PharmAthene, an Annapolis, Md.-based biodefense company developing medical countermeasures against biological and chemical threats, has announced the National Institute of Allergy and Infectious Diseases (NIAID), part of the NIH, has awarded the company a contract, valued at up to $28.1 million if all contract options are exercised, for the development of a next-generation anthrax vaccine based on the company's proprietary rPA anthrax vaccine technology platform.
Various government agencies have acknowledged the need to develop and stockpile next generation anthrax vaccines employing modern vaccine technology, which offer the potential for improved safety, convenience, cost-effectiveness and more rapid immunity.
PharmAthene's anthrax vaccine will be lyophilized for optimal ease of storage and administration. Based on preliminary in vitro and in vivo animal data, the company believes the new lyophilized formulation should result in a vaccine that is thermostable and shows improved long-term stability, cold-chain-free storage stability and enhanced immunopotency compared to existing liquid anthrax vaccines.
Eric I. Richman, president and CEO, said, "A lyophilized, next generation anthrax vaccine could be effective in fewer doses and be stored and distributed at room temperature, an important advantage for deployment in the government's civilian Strategic National Stockpile."

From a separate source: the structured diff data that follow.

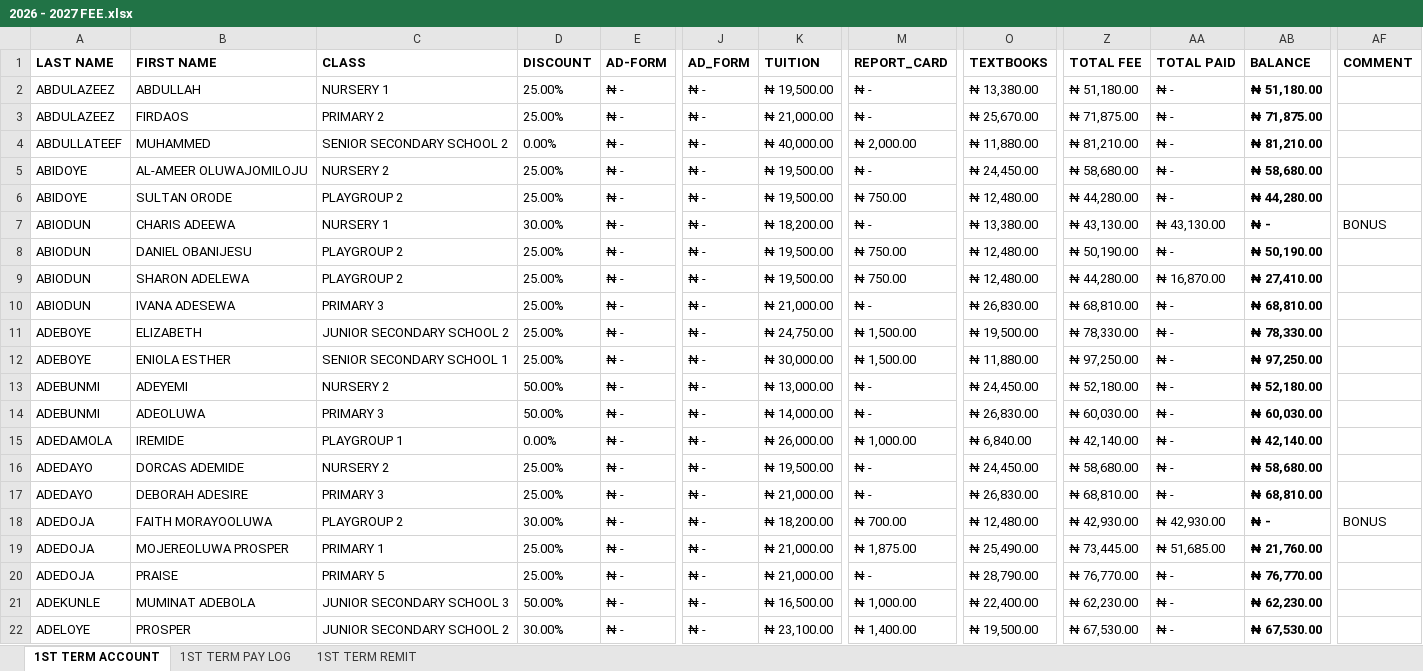
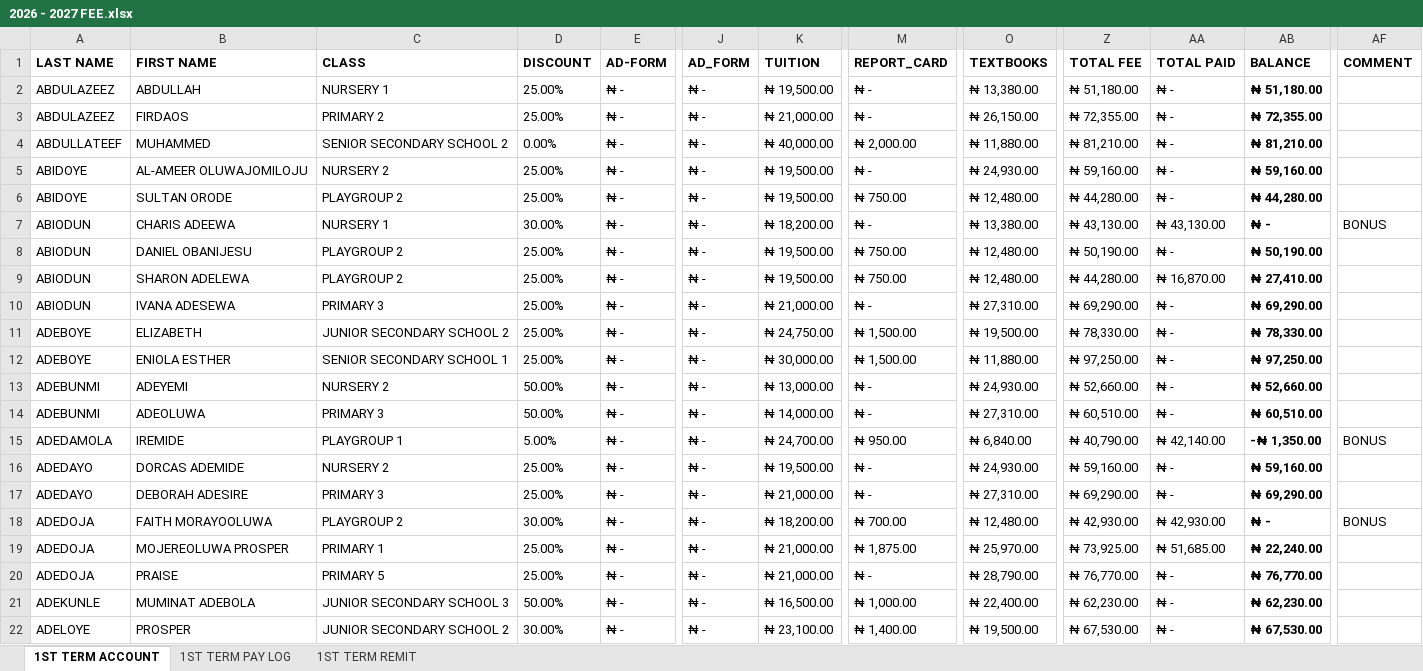
Before and after one commit to kbischool/school-fee-portal, an Excel workbook: 2026 - 2027 FEE.xlsx, sheet 1ST TERM ACCOUNT, drawn as a sheet; only a part is shown, gaps mark what is left out; values as stored, in another font and other column widths than the file's, no borders; conditional formats not drawn; the diff covers the shown part only; the diff names each change by its address in the sheet, - before the commit and + after, or states it on an @@ line.

```diff
--- a/2026 - 2027 FEE.xlsx (sheet 1ST TERM ACCOUNT)
+++ b/2026 - 2027 FEE.xlsx (sheet 1ST TERM ACCOUNT)
-O3 (TEXTBOOKS): ₦ 25,670.00
+O3 (TEXTBOOKS): ₦ 26,150.00
-Z3 (TOTAL FEE): ₦ 71,875.00
+Z3 (TOTAL FEE): ₦ 72,355.00
-AB3 (BALANCE): ₦ 71,875.00
+AB3 (BALANCE): ₦ 72,355.00
-O5 (TEXTBOOKS): ₦ 24,450.00
+O5 (TEXTBOOKS): ₦ 24,930.00
-Z5 (TOTAL FEE): ₦ 58,680.00
+Z5 (TOTAL FEE): ₦ 59,160.00
-AB5 (BALANCE): ₦ 58,680.00
+AB5 (BALANCE): ₦ 59,160.00
-O10 (TEXTBOOKS): ₦ 26,830.00
+O10 (TEXTBOOKS): ₦ 27,310.00
-Z10 (TOTAL FEE): ₦ 68,810.00
+Z10 (TOTAL FEE): ₦ 69,290.00
-AB10 (BALANCE): ₦ 68,810.00
+AB10 (BALANCE): ₦ 69,290.00
-O13 (TEXTBOOKS): ₦ 24,450.00
+O13 (TEXTBOOKS): ₦ 24,930.00
-Z13 (TOTAL FEE): ₦ 52,180.00
+Z13 (TOTAL FEE): ₦ 52,660.00
-AB13 (BALANCE): ₦ 52,180.00
+AB13 (BALANCE): ₦ 52,660.00
-O14 (TEXTBOOKS): ₦ 26,830.00
+O14 (TEXTBOOKS): ₦ 27,310.00
-Z14 (TOTAL FEE): ₦ 60,030.00
+Z14 (TOTAL FEE): ₦ 60,510.00
-AB14 (BALANCE): ₦ 60,030.00
+AB14 (BALANCE): ₦ 60,510.00
-D15 (DISCOUNT): 0.00%
+D15 (DISCOUNT): 5.00%
-K15 (TUITION): ₦ 26,000.00
+K15 (TUITION): ₦ 24,700.00
-M15 (REPORT_CARD): ₦ 1,000.00
+M15 (REPORT_CARD): ₦ 950.00
-Z15 (TOTAL FEE): ₦ 42,140.00
+Z15 (TOTAL FEE): ₦ 40,790.00
-AA15 (TOTAL PAID): ₦ -
+AA15 (TOTAL PAID): ₦ 42,140.00
-AB15 (BALANCE): ₦ 42,140.00
+AB15 (BALANCE): -₦ 1,350.00
-AF15 (COMMENT): (empty)
+AF15 (COMMENT): BONUS
-O16 (TEXTBOOKS): ₦ 24,450.00
+O16 (TEXTBOOKS): ₦ 24,930.00
-Z16 (TOTAL FEE): ₦ 58,680.00
+Z16 (TOTAL FEE): ₦ 59,160.00
-AB16 (BALANCE): ₦ 58,680.00
+AB16 (BALANCE): ₦ 59,160.00
-O17 (TEXTBOOKS): ₦ 26,830.00
+O17 (TEXTBOOKS): ₦ 27,310.00
-Z17 (TOTAL FEE): ₦ 68,810.00
+Z17 (TOTAL FEE): ₦ 69,290.00
-AB17 (BALANCE): ₦ 68,810.00
+AB17 (BALANCE): ₦ 69,290.00
-O19 (TEXTBOOKS): ₦ 25,490.00
+O19 (TEXTBOOKS): ₦ 25,970.00
-Z19 (TOTAL FEE): ₦ 73,445.00
+Z19 (TOTAL FEE): ₦ 73,925.00
-AB19 (BALANCE): ₦ 21,760.00
+AB19 (BALANCE): ₦ 22,240.00
```
Also changed, not shown: 106 edited cells elsewhere in this sheet, sheet 1ST TERM PAY LOG, formulas that keep their value, parent_codes.xlsx, 1 other file.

PharmAthene previously has demonstrated that a lyophilized rPA vaccine candidate is structurally stable and protected mice from a lethal dose of anthrax spores in a challenge assay after storage at various temperatures up to 70 degrees Centigrade, or 158 degrees Fahrenheit.